The capture of Jose Padilla: The majority report said its review of cables and other CIA records shows that the use of CIA’s torture techniques on the detainee Abu Zubaydah “played no role” in the identification of the terrorist Jose Padilla, a U.S. citizen and Muslim convert who was convicted in 2011 for involvement in a terror conspiracy, or the thwarting of plots in which Padilla was involved. The majority also noted that the intelligence community had deemed Padilla’s plots “infeasible.”

But the minority report asserted that the “breadth” of the information Abu Zubaydah gave up while he was being subjected to enhanced interrogation, and the impact that information had on subsequent intelligence efforts, reflected the effectiveness of the CIA’s Detention and Interrogation Program.

Thwarting of the U.K. Urban Targets Plot: While the CIA frequently cited the purported thwarting of Khalid Sheikh-Mohamed’s plot against targets at Heathrow Airport and Canary Wharf as an enhanced interrogation success story, the report says the plot itself never progressed beyond the planning of initial stages before its main orchestrators were captured.

But the minority report contended the CIA interrogation program “played a key role in disrupting the Heathrow and Canary Wharf plotting.”

The “tip-off” about bin Laden courier Abu Ahmad al-Kuwaiti: The committee report noted repeatedly that multiple detainees provided information about Abu Ahmad al-Kuwaiti, a key courier to Osama bin Laden, outside of enhanced interrogation. Hassan Ghul, who provided key information about al-Kuwaiti in 2004, provided the most valuable information on al-Kuwaiti, the report found, before he was subject to torture techniques.

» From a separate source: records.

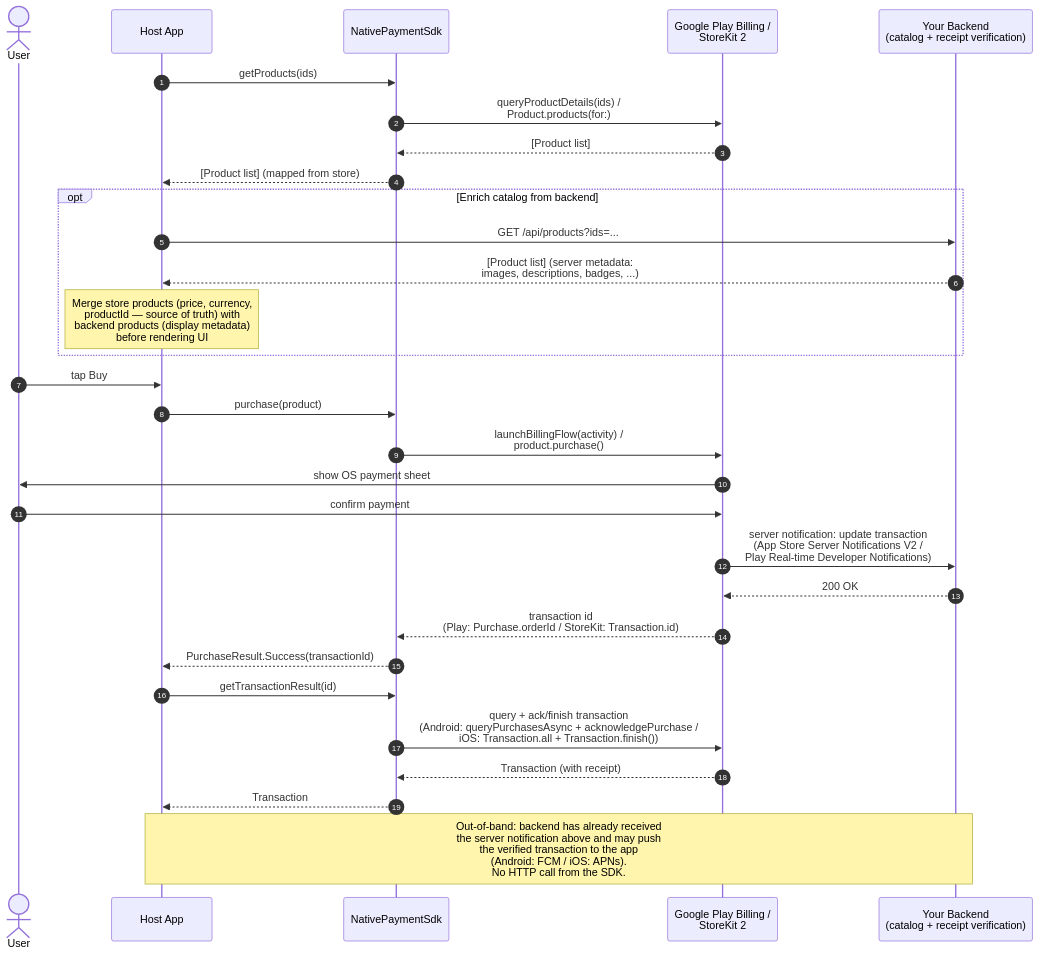
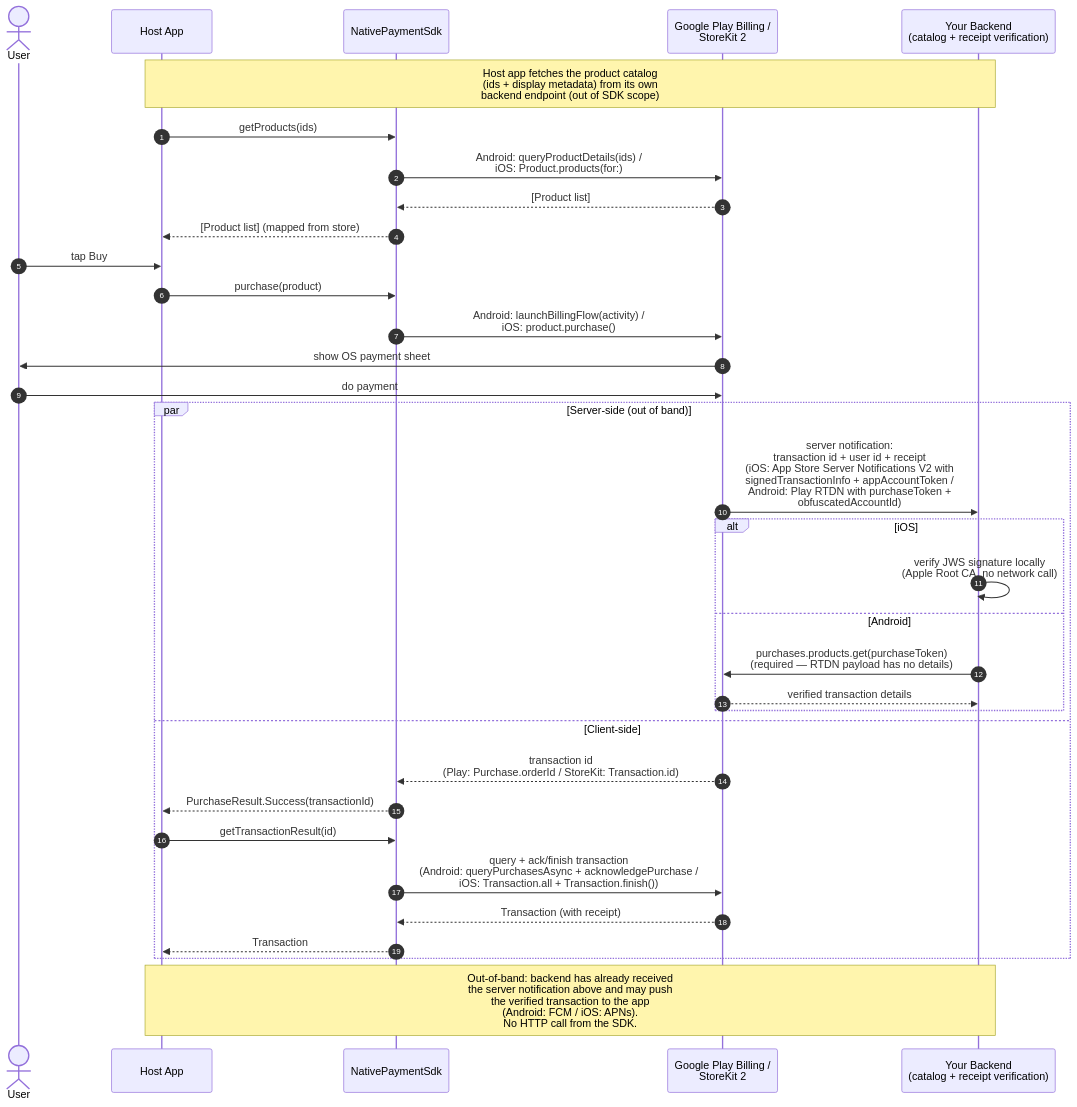
The second of 2 diagrams in README.md (KhangTranUney/SharedPaymentSdk), drawn with Mermaid before and after one commit. The commit also changed other lines of this file and 5 other files, not shown here.

First line of the commit message:
Show client/server branches in parallel in section 4a sequence diagram

````diff
--- a/README.md
+++ b/README.md
@@ -252,37 +253,40 @@
 ```mermaid
 sequenceDiagram
     autonumber
     actor User
     participant App as Host App
     participant SDK as NativePaymentSdk
     participant Store as Google Play Billing /<br/>StoreKit 2
     participant Backend as Your Backend<br/>(catalog + receipt verification)
 
+    Note over App,Backend: Host app fetches the product catalog<br/>(ids + display metadata) from its own<br/>backend endpoint (out of SDK scope)
     App->>SDK: getProducts(ids)
-    SDK->>Store: queryProductDetails(ids) /<br/>Product.products(for:)
+    SDK->>Store: Android: queryProductDetails(ids) /<br/>iOS: Product.products(for:)
     Store-->>SDK: [Product list]
     SDK-->>App: [Product list] (mapped from store)
 
-    opt Enrich catalog from backend
-        App->>Backend: GET /api/products?ids=...
-        Backend-->>App: [Product list] (server metadata:<br/>images, descriptions, badges, ...)
-        Note over App: Merge store products (price, currency,<br/>productId — source of truth) with<br/>backend products (display metadata)<br/>before rendering UI
-    end
-
     User->>App: tap Buy
     App->>SDK: purchase(product)
-    SDK->>Store: launchBillingFlow(activity) /<br/>product.purchase()
+    SDK->>Store: Android: launchBillingFlow(activity) /<br/>iOS: product.purchase()
     Store->>User: show OS payment sheet
-    User->>Store: confirm payment
-    Store->>Backend: server notification: update transaction<br/>(App Store Server Notifications V2 /<br/>Play Real-time Developer Notifications)
-    Backend-->>Store: 200 OK
-    Store-->>SDK: transaction id<br/>(Play: Purchase.orderId / StoreKit: Transaction.id)
-    SDK-->>App: PurchaseResult.Success(transactionId)
+    User->>Store: do payment
 
-    App->>SDK: getTransactionResult(id)
-    SDK->>Store: query + ack/finish transaction<br/>(Android: queryPurchasesAsync + acknowledgePurchase /<br/>iOS: Transaction.all + Transaction.finish())
-    Store-->>SDK: Transaction (with receipt)
-    SDK-->>App: Transaction
+    par Server-side (out of band)
+        Store->>Backend: server notification:<br/>transaction id + user id + receipt<br/>(iOS: App Store Server Notifications V2 with<br/>signedTransactionInfo + appAccountToken /<br/>Android: Play RTDN with purchaseToken +<br/>obfuscatedAccountId)
+        alt iOS
+            Backend->>Backend: verify JWS signature locally<br/>(Apple Root CA, no network call)
+        else Android
+            Backend->>Store: purchases.products.get(purchaseToken)<br/>(required — RTDN payload has no details)
+            Store-->>Backend: verified transaction details
+        end
+    and Client-side
+        Store-->>SDK: transaction id<br/>(Play: Purchase.orderId / StoreKit: Transaction.id)
+        SDK-->>App: PurchaseResult.Success(transactionId)
+        App->>SDK: getTransactionResult(id)
+        SDK->>Store: query + ack/finish transaction<br/>(Android: queryPurchasesAsync + acknowledgePurchase /<br/>iOS: Transaction.all + Transaction.finish())
+        Store-->>SDK: Transaction (with receipt)
+        SDK-->>App: Transaction
+    end
 
     Note over Backend,App: Out-of-band: backend has already received<br/>the server notification above and may push<br/>the verified transaction to the app<br/>(Android: FCM / iOS: APNs).<br/>No HTTP call from the SDK.
 ```
````
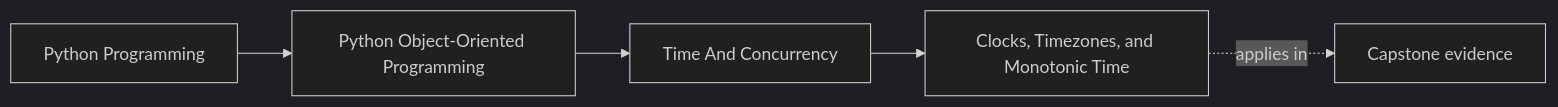
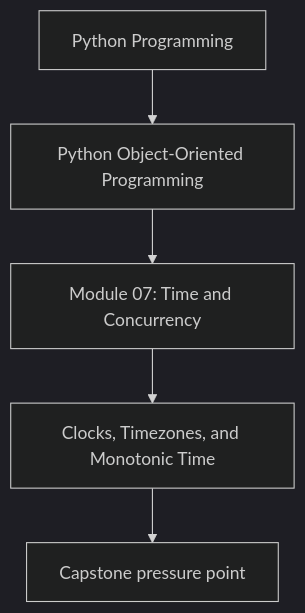
Before and after one commit to bijux/bijux-masterclass: the first of 2 diagrams in programs/python-programming/python-object-oriented-programming/course-book/module-07-time-and-concurrency/clocks-timezones-and-monotonic-time.md, drawn with Mermaid (dark theme). The commit also changed other lines of this file and 107 other files, not shown here.

Commit message:
docs(python-object-oriented-programming): align concept page diagrams

````diff
--- a/programs/python-programming/python-object-oriented-programming/course-book/module-07-time-and-concurrency/clocks-timezones-and-monotonic-time.md
+++ b/programs/python-programming/python-object-oriented-programming/course-book/module-07-time-and-concurrency/clocks-timezones-and-monotonic-time.md
@@ -7,11 +7,7 @@
 ```mermaid
-graph LR
-  family["Python Programming"]
-  program["Python Object-Oriented Programming"]
-  section["Time And Concurrency"]
-  page["Clocks, Timezones, and Monotonic Time"]
-  capstone["Capstone evidence"]
-
-  family --> program --> section --> page
-  page -.applies in.-> capstone
+flowchart TD
+  family["Python Programming"] --> program["Python Object-Oriented Programming"]
+  program --> module["Module 07: Time and Concurrency"]
+  module --> concept["Clocks, Timezones, and Monotonic Time"]
+  concept --> capstone["Capstone pressure point"]
 ```
````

The minority report said that while there was other information in CIA databases about al-Kuwaiti, the information was not recognized as important by analysts until after other detainees corroborated that information during enhanced interrogation.